Current trends: smaller incisions and computer-assisted, “navigated” knee replacement surgery.

How large is the incision?

The photos below show a somewhat larger than normal exposure, in order to show the component parts.  In other words, the incision shown is longer than what is typically used.  The smallest incision possible, yet practical, is ideal.  The incision must be big enough for the surgeons to be able to see what they are doing.  The current trends are for smaller incisions, to reduce scarring, stiffness, and weakness, and to allow a faster recovery.

How is a computer helpful?

When knee replacements were first done, bone cuts were made by eye.  Next came guides and jigs, placed on or in the bones to more precisely define the cuts.  Now, computers, or navigation systems are used to assists with the placement of the cutting guides, for even more precision.  The computers rely on the input of landmark mapping data done with an electronic stylus to create a 3D program of the limb.  The theory is that a more precise set of bone cuts may facilitate better replacement component alignment, and hopefully, enhance the longevity of the replacement.  This theory is not yet proven, but is intuitive.  This photo shows the computer camera system and video monitor used during the procedure.


         Left knee incision during knee exposure and with knee extended (straight) shows wear behind patella (reflected backward on the right) and in trochlear femoral groove (in center of the photo).


Further exposure with knee flexed (bent) shows a very common wear pattern on the medial (inner) condyle (knuckle) of the femur with complete loss of surface cartilage adjacent to tip of retractor.  The patella (right side, still flipped), has been prepared for placement of a plastic prosthesis (see below), as the worn cartilage has been resected, and anchor holes have been drilled.
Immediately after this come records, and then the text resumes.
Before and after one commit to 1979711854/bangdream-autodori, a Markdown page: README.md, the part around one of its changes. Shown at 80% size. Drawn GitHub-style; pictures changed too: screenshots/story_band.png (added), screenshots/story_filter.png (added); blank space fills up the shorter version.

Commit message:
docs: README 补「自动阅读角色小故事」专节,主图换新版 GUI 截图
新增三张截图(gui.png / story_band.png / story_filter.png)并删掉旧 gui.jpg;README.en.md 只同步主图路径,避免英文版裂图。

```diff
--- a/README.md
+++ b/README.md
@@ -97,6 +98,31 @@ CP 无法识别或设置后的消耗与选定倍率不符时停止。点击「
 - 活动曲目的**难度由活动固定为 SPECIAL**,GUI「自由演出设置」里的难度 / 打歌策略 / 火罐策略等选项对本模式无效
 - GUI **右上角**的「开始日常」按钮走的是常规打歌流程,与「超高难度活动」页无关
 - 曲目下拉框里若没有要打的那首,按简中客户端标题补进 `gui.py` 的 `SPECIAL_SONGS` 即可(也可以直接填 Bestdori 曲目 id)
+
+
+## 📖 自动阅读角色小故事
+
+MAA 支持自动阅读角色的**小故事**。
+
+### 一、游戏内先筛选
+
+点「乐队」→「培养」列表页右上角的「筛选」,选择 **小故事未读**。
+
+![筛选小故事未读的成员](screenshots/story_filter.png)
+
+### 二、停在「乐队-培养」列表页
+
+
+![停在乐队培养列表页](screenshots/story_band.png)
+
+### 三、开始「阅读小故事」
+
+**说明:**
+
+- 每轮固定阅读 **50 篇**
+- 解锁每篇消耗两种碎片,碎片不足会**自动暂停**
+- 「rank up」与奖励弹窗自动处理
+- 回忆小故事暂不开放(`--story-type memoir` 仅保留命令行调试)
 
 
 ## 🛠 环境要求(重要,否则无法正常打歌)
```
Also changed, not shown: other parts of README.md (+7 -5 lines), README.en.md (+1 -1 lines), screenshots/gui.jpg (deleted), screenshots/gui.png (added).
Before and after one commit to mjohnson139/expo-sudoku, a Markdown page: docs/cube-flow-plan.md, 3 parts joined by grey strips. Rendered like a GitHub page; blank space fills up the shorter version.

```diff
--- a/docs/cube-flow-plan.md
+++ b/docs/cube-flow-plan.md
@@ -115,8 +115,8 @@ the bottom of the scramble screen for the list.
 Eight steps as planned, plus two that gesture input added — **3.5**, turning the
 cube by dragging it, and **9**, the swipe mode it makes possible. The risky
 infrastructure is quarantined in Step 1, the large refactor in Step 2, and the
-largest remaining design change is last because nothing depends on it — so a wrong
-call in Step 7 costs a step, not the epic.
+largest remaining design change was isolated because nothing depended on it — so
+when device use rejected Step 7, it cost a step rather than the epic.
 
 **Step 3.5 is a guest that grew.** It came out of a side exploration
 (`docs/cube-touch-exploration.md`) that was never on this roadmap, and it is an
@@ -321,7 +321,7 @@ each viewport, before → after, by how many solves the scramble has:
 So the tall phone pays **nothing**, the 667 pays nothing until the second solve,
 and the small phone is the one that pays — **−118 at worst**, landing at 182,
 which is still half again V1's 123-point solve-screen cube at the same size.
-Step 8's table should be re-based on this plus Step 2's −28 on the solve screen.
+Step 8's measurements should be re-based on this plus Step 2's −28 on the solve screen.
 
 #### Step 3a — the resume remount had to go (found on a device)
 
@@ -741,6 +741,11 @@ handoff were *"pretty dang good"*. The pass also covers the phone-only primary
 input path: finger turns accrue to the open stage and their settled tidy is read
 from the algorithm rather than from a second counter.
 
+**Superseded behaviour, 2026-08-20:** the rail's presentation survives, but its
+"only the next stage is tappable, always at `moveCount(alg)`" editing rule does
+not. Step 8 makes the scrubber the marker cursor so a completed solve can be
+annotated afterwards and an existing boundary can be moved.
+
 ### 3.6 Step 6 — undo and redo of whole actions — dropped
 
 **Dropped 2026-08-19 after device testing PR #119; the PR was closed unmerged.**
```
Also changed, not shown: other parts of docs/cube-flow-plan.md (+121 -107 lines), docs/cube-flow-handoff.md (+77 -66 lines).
Left knee: making surface bone cuts with oscillating saw from above, removing damaged bone from the femur, using a cutting guide.  The soft tissues are carefully protected with retractors.

Left knee: a cutting guide is prepared for removing damaged bone from the top of the tibia.  The saw will be used through the slot near the top and front of the guide.  The long guide with T-handle above goes down the length of the tibia to help establish satisfactory alignment for a precise cut.


Left knee in extension: the final prosthesis in place.  The round white plastic disk is the back of the flipped patella, the silver component caps the lower end of the femur, and the white tray below the femur is the combined plastic-metal component on the upper end of the tibia.  All components have been cemented with a very thin layer bone cement.

Left knee flexed: after complete resurfacing “total knee replacement”.  The wound is closed, and rehabilitation can begin.